On today’s date in 1610, Samuel de Champlain and his Huron and Algonquin allies began an attack on an Iroquois party on Québec’s Richelieu River.
Champlain’s group eventually defeated the Iroquois party five days later. The attack echoed a similar incident a year earlier, when a similar group led by Champlain defeated another Iroquois party, this near Crown Point (present-day Ticonderoga), where the French explorer killed two chieftains with his arquebus.
“These humiliating defeats inflicted on the Iroquois were not soon forgotten,” wrote Bernd Horn in his 2006 book, Perspectives on the Canadian Way of War: Serving the National Interest. “The consequences of these events would rock the colony for generations. The Iroquois Confederacy became the intractable enemy of the French. ‘Between us and them,’ conceded an intendant in New France, ‘there is no more good faith than between the most ferocious animals.”

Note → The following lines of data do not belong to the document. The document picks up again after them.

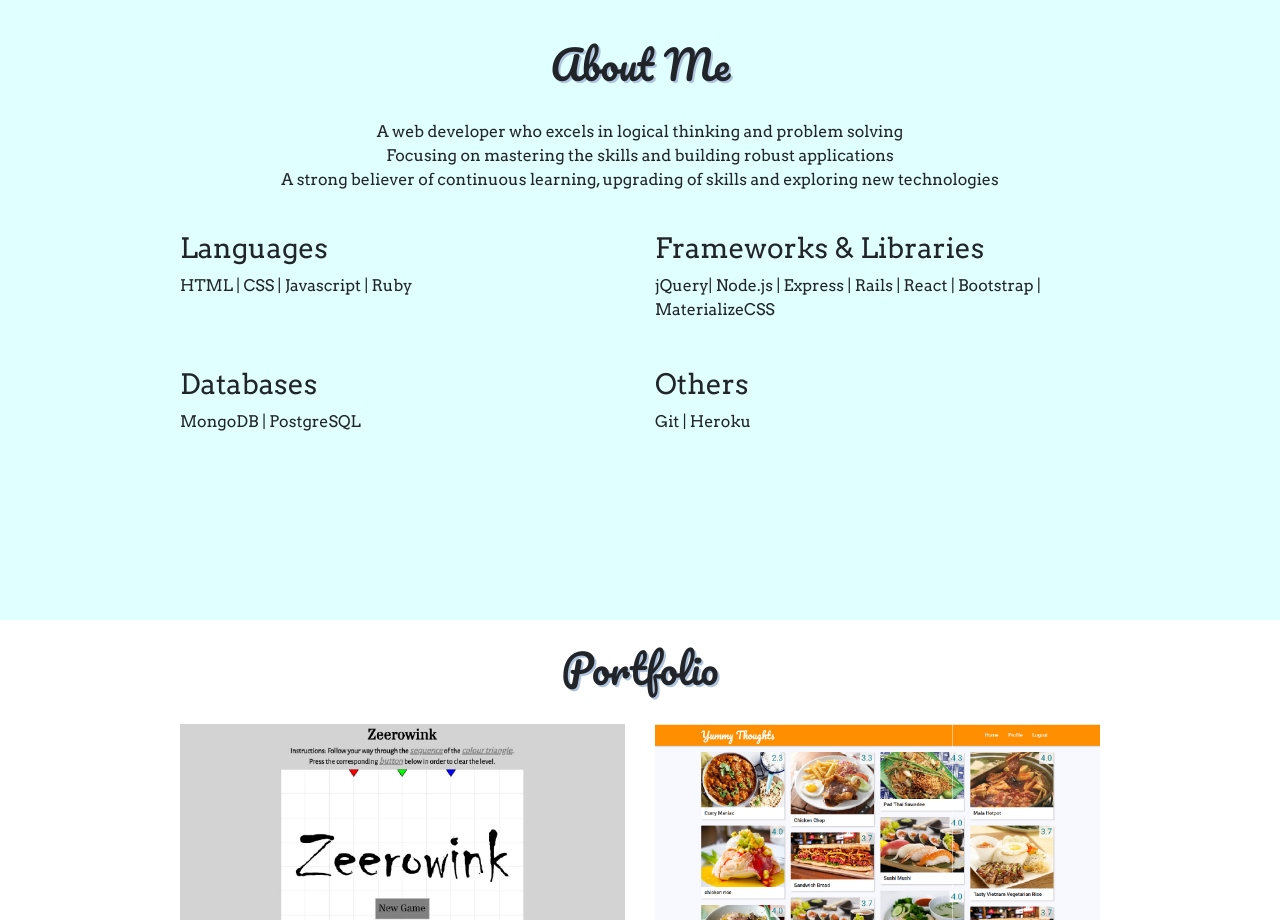
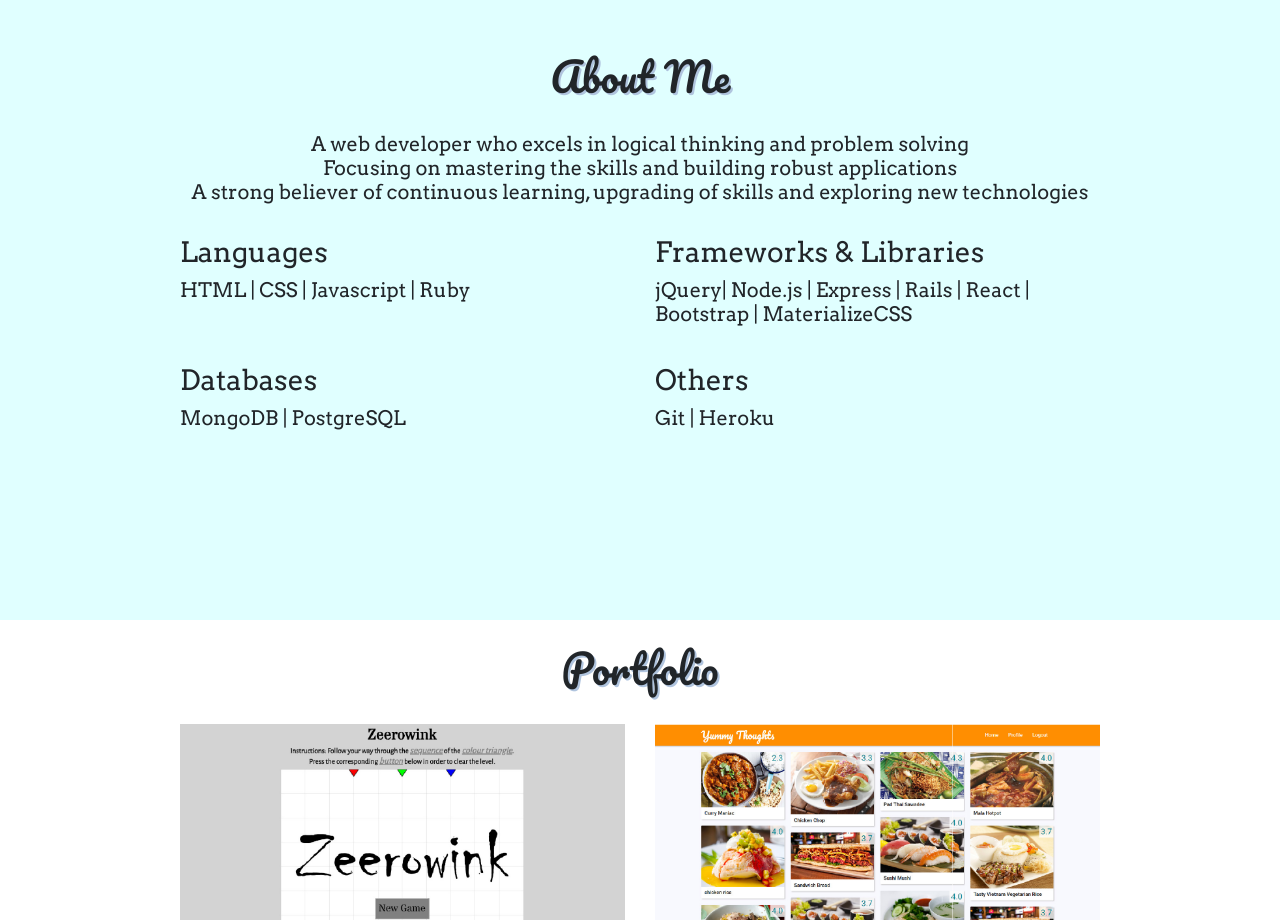
Before and after one commit to edmundtck/portfolio, a plain HTML site: page index.html in a window 1280 px wide. Shown: the part 900-1820 px from the top of the page. Drawn offline with nearby package versions, Linux system fonts and the light colour scheme.

Commit message:
font size

```diff
--- a/index.html
+++ b/index.html
@@ -36,25 +36,25 @@
     <section id="about-me">
       <div class="container text-center vertical-about">
         <h2>About Me</h2><br />
-        <p>A web developer who excels in logical thinking and problem solving<br /> Focusing on mastering the skills and building robust applications<br /> A strong believer of continuous learning, upgrading of skills and exploring new technologies
-        </p>
+        <h5>A web developer who excels in logical thinking and problem solving<br /> Focusing on mastering the skills and building robust applications<br /> A strong believer of continuous learning, upgrading of skills and exploring new technologies
+        </h5>
         <br />
         <div class="row">
           <div class="col-5 offset-1 text-left">
             <h3>Languages</h3>
-            <p>HTML | CSS | Javascript | Ruby</p>
+            <h5>HTML | CSS | Javascript | Ruby</h5>
           </div>
           <div class="col-5 text-left">
             <h3>Frameworks & Libraries</h3>
-            <p>jQuery| Node.js | Express | Rails | React | Bootstrap | MaterializeCSS</p>
+            <h5>jQuery| Node.js | Express | Rails | React | Bootstrap | MaterializeCSS</h5>
           </div>
           <div class="col-5 offset-1 text-left">
             <h3>Databases</h3>
-            <p>MongoDB | PostgreSQL</p>
+            <h5>MongoDB | PostgreSQL</h5>
           </div>
           <div class="col-5 text-left">
             <h3>Others</h3>
-            <p>Git | Heroku</p>
+            <h5>Git | Heroku</h5>
           </div>
         </div>
       </div>
```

Born into a family of French mariners in 1574, Champlain began exploring North America in 1603 and eventually climbed to the top of society on this side of the pond.
Tasked with mapping the New World and finding a western route to the Orient – building on fellow explorer Jacques Cartier’s earlier achievements – Champlain made the first attempts at a permanent settlement in 1608, when he built a habitation that eventually became Québec.
From 1608-16, Champlain deepened trading relations with Québec’s local Indigenous people. As he began to explore the western interior with Indigenous guides, his quest for new territory was slowed by demands for permanent settlement and by his growing role as Lieutenant General of New France. He went to New France in 1620 and spent the rest of his life trying to improve the territory rather than simply exploring it.
On March 1, 1632, Champlain was appointed New France’s governor—the first ever.
He later died on Christmas Day, 1635, in Québec. By the time of his death, the first Québécois settlers were beginning to arrive.
2014 CHAMPLAIN COIN
In 2014, the Royal Canadian Mint featured Champlain on the third coin of its Great Explorers series.
The $200 pure gold Proof coin features the French explorer alongside an Indigenous guide as they disembark from canoes on the Ontario shoreline. The coin was designed by Glen Green and has a mintage of 2,000 pieces; a weight of 15.43 grams; and a 29-millimetre diameter.